In 2018, Attila attempted the world record again at the Uber test track in Pittsburgh, PA, but the fact that he did not know the course, coupled with it not being set up the way he wanted, led to another unsuccessful attempt. Attila is scheduled to attempt to officially break the world record at the Uber test track from noon to noon on Oct 12th and 13th, 2019! Attila now knows how he needs to set up the course and himself for success. He has a strong Team behind him consisting of a crew, mechanics, and a massage therapist.
Attila says he gets through the physical and mental suffering in connection with the race by tapping into his oppositional defiance personality and his desire to prove everyone wrong. Attila thinks of the pioneers in the wild west and says, “If those people can deal with all that, then I can deal with this.”

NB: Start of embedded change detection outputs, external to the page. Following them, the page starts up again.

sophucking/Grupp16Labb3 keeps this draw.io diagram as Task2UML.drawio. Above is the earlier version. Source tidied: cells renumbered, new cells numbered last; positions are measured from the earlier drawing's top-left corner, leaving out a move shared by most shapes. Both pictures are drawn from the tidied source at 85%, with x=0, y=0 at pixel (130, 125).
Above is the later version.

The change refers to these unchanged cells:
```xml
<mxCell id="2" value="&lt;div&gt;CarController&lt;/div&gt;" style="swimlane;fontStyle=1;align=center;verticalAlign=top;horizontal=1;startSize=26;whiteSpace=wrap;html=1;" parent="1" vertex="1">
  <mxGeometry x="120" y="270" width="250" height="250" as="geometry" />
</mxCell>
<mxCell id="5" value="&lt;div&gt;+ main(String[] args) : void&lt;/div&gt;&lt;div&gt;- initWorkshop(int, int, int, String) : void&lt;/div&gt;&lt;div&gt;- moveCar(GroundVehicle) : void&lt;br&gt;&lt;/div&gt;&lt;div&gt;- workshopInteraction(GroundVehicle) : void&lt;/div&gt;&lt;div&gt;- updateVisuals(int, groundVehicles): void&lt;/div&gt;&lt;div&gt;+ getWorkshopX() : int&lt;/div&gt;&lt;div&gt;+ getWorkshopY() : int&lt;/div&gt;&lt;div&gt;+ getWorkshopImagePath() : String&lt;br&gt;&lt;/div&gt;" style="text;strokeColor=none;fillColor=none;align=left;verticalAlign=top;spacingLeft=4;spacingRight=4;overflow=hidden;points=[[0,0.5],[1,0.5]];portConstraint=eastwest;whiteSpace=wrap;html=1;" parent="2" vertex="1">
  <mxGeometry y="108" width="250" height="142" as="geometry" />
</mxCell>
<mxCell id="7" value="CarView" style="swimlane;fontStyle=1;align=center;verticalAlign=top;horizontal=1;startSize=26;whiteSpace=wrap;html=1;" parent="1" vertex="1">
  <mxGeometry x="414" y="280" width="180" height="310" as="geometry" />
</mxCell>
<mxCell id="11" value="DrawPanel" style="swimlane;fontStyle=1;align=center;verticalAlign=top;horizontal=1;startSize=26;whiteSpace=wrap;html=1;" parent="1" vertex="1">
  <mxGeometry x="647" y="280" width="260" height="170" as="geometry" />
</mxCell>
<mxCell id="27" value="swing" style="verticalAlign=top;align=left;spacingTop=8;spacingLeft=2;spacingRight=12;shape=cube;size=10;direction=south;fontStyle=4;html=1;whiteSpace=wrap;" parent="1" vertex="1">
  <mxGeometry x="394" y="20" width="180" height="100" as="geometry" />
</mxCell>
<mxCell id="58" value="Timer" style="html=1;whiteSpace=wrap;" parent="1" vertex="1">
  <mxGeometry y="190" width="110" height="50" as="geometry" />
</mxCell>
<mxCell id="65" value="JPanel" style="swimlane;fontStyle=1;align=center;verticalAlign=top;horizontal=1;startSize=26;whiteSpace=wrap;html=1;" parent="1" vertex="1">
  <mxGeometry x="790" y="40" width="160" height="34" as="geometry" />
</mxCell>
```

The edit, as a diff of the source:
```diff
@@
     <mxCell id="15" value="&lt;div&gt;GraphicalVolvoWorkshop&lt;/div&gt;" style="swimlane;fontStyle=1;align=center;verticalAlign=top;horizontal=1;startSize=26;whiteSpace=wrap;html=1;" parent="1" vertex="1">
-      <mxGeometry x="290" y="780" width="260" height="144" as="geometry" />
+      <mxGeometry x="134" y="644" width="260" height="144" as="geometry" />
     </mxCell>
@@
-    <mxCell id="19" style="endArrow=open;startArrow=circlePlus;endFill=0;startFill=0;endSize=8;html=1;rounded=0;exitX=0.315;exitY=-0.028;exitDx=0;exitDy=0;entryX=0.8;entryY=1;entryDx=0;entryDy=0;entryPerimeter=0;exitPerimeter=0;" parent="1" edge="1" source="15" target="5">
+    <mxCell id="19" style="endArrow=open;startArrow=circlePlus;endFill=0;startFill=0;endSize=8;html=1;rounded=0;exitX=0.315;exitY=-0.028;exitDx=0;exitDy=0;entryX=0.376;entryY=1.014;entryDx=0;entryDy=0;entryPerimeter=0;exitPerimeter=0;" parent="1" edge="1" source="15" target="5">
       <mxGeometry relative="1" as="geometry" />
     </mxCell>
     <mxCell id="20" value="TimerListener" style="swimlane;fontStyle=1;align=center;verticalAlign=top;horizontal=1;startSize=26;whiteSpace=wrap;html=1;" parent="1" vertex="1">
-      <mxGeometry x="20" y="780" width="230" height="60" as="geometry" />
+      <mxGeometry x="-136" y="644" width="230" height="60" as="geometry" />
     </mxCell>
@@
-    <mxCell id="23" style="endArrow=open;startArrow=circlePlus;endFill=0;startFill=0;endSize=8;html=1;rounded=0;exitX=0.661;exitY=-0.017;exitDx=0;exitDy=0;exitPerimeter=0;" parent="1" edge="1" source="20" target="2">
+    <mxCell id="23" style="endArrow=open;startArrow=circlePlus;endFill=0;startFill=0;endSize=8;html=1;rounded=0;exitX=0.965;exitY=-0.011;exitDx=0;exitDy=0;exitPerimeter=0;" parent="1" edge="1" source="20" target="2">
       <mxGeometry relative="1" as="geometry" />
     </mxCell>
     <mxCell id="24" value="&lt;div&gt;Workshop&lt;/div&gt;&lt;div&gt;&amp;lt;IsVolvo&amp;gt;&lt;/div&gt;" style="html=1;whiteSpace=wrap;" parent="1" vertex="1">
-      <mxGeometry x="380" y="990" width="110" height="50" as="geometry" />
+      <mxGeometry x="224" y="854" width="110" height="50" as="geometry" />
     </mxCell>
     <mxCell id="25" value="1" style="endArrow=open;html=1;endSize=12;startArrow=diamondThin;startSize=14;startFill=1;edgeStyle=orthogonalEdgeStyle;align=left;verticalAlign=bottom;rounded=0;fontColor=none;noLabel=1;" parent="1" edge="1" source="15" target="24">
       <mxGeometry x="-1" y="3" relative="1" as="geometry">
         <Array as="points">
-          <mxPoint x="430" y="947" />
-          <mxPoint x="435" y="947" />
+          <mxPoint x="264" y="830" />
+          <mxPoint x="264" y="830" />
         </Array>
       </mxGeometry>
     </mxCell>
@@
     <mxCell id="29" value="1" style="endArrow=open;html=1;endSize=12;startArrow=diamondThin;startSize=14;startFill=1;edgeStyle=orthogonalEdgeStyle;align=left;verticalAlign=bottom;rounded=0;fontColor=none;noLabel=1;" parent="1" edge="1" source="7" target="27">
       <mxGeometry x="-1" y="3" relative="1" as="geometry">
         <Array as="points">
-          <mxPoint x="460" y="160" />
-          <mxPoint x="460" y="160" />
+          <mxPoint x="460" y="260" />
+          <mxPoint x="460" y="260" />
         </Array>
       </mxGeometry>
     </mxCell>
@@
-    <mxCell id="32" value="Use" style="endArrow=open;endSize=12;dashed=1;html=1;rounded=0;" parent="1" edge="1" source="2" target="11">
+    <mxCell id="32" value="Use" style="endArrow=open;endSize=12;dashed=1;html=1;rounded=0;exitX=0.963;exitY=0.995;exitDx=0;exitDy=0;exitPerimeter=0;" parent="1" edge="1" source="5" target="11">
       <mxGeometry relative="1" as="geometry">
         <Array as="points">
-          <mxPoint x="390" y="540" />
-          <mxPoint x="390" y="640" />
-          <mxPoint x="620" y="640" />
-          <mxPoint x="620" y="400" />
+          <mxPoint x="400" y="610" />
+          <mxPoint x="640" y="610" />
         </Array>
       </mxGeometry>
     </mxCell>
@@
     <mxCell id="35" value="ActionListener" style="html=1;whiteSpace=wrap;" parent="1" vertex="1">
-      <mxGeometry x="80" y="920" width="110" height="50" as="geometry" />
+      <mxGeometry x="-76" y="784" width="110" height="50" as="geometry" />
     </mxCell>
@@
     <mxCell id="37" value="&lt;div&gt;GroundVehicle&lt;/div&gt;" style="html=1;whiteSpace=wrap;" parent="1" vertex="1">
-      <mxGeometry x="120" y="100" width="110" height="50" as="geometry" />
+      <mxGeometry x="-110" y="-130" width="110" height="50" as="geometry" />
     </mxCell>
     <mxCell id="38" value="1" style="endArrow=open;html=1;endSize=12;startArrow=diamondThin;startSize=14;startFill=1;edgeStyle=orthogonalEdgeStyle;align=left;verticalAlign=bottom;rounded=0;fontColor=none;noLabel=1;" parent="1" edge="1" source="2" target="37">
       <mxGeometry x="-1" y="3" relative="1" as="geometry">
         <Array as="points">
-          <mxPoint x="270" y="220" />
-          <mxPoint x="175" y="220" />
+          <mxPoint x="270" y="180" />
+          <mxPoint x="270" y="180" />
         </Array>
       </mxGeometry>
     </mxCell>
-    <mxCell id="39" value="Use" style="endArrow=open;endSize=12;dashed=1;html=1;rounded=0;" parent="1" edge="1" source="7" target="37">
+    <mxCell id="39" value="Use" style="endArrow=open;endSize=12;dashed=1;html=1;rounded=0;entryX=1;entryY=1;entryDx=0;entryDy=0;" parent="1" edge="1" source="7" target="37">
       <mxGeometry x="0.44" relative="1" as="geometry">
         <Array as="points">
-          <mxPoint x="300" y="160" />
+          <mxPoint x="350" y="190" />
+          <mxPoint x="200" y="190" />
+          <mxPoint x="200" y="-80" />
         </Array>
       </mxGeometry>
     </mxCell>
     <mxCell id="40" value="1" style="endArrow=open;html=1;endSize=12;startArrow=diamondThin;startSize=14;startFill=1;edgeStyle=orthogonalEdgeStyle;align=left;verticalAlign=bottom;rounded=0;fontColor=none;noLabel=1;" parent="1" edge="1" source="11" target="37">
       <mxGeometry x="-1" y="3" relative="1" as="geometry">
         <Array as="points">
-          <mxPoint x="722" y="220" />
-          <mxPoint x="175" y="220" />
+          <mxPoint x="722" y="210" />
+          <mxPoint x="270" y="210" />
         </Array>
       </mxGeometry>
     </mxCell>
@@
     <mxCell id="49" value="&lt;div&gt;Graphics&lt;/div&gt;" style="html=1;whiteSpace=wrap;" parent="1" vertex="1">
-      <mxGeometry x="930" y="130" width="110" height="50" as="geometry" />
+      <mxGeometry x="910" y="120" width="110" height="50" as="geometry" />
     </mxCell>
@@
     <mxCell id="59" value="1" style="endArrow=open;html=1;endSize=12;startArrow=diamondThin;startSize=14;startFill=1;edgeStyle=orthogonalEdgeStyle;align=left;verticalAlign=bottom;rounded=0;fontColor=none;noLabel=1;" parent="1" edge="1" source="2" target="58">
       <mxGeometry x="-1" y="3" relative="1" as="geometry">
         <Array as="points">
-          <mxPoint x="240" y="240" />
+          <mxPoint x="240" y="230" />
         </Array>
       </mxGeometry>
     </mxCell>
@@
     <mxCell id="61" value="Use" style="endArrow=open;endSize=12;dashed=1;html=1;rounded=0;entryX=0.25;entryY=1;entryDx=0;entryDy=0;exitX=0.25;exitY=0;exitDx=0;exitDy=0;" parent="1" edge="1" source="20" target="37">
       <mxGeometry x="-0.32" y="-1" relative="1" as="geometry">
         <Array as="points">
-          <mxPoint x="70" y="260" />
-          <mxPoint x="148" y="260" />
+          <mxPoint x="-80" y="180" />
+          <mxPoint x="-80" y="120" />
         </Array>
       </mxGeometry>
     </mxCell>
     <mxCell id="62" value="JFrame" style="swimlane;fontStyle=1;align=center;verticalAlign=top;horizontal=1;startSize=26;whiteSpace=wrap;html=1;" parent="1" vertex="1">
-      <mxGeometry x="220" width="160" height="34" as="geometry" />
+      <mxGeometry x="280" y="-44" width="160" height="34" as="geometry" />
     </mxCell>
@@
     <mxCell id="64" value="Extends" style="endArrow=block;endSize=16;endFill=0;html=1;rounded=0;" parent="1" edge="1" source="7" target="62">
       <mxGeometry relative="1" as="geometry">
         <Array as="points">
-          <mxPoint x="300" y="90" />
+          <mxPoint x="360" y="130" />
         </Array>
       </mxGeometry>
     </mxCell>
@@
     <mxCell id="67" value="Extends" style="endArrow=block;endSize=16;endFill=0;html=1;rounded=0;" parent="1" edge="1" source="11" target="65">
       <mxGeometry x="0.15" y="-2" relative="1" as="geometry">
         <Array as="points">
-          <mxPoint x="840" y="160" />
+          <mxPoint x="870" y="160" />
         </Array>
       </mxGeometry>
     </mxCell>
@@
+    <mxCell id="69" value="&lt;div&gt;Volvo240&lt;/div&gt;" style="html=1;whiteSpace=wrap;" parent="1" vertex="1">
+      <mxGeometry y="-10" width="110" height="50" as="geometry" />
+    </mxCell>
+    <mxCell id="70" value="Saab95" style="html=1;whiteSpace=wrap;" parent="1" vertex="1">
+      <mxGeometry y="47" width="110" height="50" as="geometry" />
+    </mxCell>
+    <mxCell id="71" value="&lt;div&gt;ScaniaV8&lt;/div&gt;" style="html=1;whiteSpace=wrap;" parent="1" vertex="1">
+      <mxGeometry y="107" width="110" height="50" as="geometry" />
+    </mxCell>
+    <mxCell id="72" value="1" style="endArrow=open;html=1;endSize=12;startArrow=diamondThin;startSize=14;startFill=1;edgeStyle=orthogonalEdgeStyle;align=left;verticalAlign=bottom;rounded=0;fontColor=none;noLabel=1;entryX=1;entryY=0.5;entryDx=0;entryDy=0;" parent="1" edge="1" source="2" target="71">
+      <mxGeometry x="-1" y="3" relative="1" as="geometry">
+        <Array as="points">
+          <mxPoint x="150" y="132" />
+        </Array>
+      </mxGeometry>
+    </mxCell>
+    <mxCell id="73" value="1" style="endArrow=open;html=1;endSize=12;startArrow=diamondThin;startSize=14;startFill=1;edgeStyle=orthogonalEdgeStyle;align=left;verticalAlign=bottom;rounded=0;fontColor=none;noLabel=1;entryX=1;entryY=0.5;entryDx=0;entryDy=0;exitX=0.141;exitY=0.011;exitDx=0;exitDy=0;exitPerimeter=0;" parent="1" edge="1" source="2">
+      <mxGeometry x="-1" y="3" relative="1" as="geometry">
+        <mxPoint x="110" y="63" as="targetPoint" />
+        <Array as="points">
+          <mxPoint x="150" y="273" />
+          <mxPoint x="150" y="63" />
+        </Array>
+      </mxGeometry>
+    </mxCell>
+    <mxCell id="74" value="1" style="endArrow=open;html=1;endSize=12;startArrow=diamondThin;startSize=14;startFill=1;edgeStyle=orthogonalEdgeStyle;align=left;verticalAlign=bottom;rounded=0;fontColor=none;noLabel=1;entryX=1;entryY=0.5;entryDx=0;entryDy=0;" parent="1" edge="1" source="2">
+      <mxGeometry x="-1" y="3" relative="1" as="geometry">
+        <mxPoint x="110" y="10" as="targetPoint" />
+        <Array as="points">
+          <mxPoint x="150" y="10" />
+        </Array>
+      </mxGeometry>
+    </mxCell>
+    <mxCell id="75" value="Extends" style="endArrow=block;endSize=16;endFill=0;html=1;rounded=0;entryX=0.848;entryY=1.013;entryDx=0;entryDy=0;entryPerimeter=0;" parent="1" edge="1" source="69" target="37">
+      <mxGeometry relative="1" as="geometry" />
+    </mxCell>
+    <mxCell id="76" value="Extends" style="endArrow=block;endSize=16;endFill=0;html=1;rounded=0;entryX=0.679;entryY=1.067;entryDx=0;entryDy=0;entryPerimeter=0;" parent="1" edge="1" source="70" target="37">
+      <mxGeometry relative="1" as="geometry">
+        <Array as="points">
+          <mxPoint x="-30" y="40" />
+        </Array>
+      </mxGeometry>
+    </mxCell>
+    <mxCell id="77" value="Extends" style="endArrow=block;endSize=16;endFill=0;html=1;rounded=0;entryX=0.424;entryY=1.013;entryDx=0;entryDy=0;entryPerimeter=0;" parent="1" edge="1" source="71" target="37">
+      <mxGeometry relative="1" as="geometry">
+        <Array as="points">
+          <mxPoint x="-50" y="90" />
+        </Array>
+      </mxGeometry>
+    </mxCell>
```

With respect to nutrition during the race, Attila advises that it’s impossible to eat because it would be like doing stomach crunches while eating. “The biggest problem with a handcycle is bloating [gas]. I will look more pregnant as the race goes on.”
Attila has not worked with The Christopher & Dana Reeve Foundation, but is aware of Christopher’s story. Christopher Reeve was paralyzed 10 months after Attila. Interestingly, Attila has never lost a race wearing his Superman shirt! He is 3-0 and is hoping to make it 4-0 by crushing the world record. “I was a huge fan of Christopher Reeve growing up. How could you not be drawn to Superman?”, Attila says.

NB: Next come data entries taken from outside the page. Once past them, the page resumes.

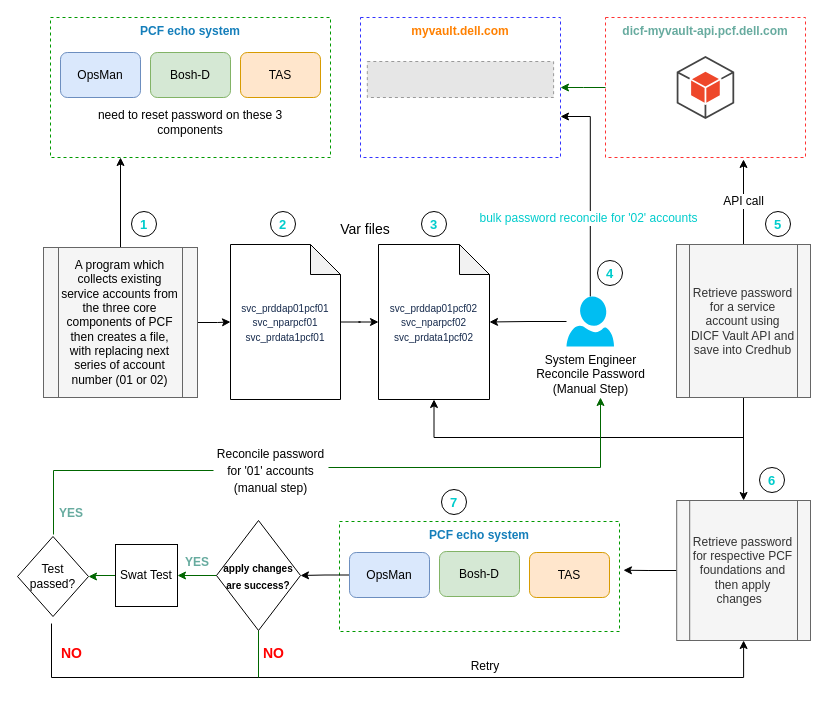
Earlier version of the draw.io diagram Untitled Diagram.drawio (rama78/drawio). Source tidied: cells renumbered, new cells numbered last; positions are measured from the earlier drawing's top-left corner, leaving out a move shared by most shapes. Both pictures are drawn from the tidied source at 100%, with x=0, y=0 at pixel (17, 17). Pictures stored in the file or linked from it are replaced by grey dashed boxes.
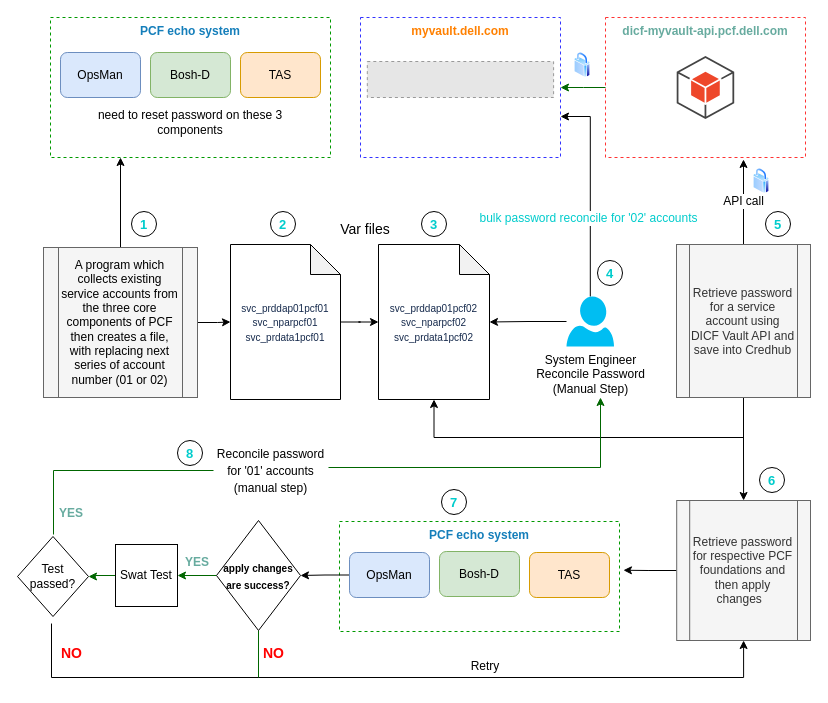
The same diagram, later.

Commit message:
added secure icon

Diff of the diagram source:
```diff
@@
+    <mxCell id="56" value="&lt;font color=&quot;#00cccc&quot; size=&quot;1&quot;&gt;&lt;b style=&quot;font-size: 13px&quot;&gt;8&lt;/b&gt;&lt;/font&gt;" style="ellipse;whiteSpace=wrap;html=1;fontSize=12;fontColor=#67AB9F;strokeColor=#000000;" parent="1" vertex="1">
+      <mxGeometry x="160" y="423" width="25" height="25" as="geometry" />
+    </mxCell>
+    <mxCell id="57" style="perimeter=ellipsePerimeter;html=1;align=center;shadow=0;dashed=0;spacingTop=3;image;image=img/lib/active_directory/secure.svg;fontSize=13;fontColor=#00CCCC;strokeColor=#000000;" parent="1" vertex="1">
+      <mxGeometry x="736" y="151" width="16" height="25" as="geometry" />
+    </mxCell>
+    <mxCell id="58" style="perimeter=ellipsePerimeter;html=1;align=center;shadow=0;dashed=0;spacingTop=3;image;image=img/lib/active_directory/secure.svg;fontSize=13;fontColor=#00CCCC;strokeColor=#000000;" parent="1" vertex="1">
+      <mxGeometry x="557" y="35" width="16" height="25" as="geometry" />
+    </mxCell>
```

From Attila’s perspective, no one cared about spinal cord injuries until Christopher Reeve was paralyzed. He was in front of Congress being an activist and made a huge difference with respect to the media because it was hard to get them to care and they can often misrepresent spinal cord injuries. They want to do stories to make a hero out of someone who came back from their injuries; but absent advancements in medicine unfortunately make recovery few and far between. However, Attila worked afterhours at rehab trying to regain the use of his legs, and never believed for a second that he could not make a comeback. Although Attila never backed down, it didn’t happen for him.
Attila’s mission is that he wants the media to better understand spinal cord injuries and accurately describe the difficulties they face. “People with paralysis don’t have a choice about it and it is not as simple as working harder toward recovery,” Attila said. “If the press were to focus on the need for research instead, this could actually help find a cure and make people more educated about living with paralysis,” said Attila. For now, Attila advises, “Whatever you do in the first 6 months to 1 ½ years after an injury, that is unfortunately it for most. We need more support for today’s care, and tomorrow’s cure, from everyone like what the Reeve Foundation and the Chaffin Luhana Foundation are doing,” Attila said.
“It is really hard to get excitement for anything in Pittsburgh other than the Steelers, Pirates and Penguins.” Attila says. In fact, Attila has been trying to challenge the players to a race! “People think handcycling is easy until we challenge them to a lap or two and they can’t do it.”
Attila, on the other hand, CAN do it and WILL do it on Oct 12th and 13th! Make sure to tune into his Live Feed on his Facebook page if you want to watch!
Attila is always up for a Challenge, and to support today’s care and tomorrow’s cure, Attila took on the #CLFInnerReeveChallenge, and recognized on social media two heroes who have inspired him. To learn about Attila’s heroes and see his video talking about them, visit his Facebook page or watch below.
Rebecca Pascarell is an attorney working with the Chaffin Luhana Foundation who is dedicated to Peloton cycling and endurance sports. She is an advocate for various causes/organizations, including The Reeve Foundation, The American Heart Association and The American Stroke Association.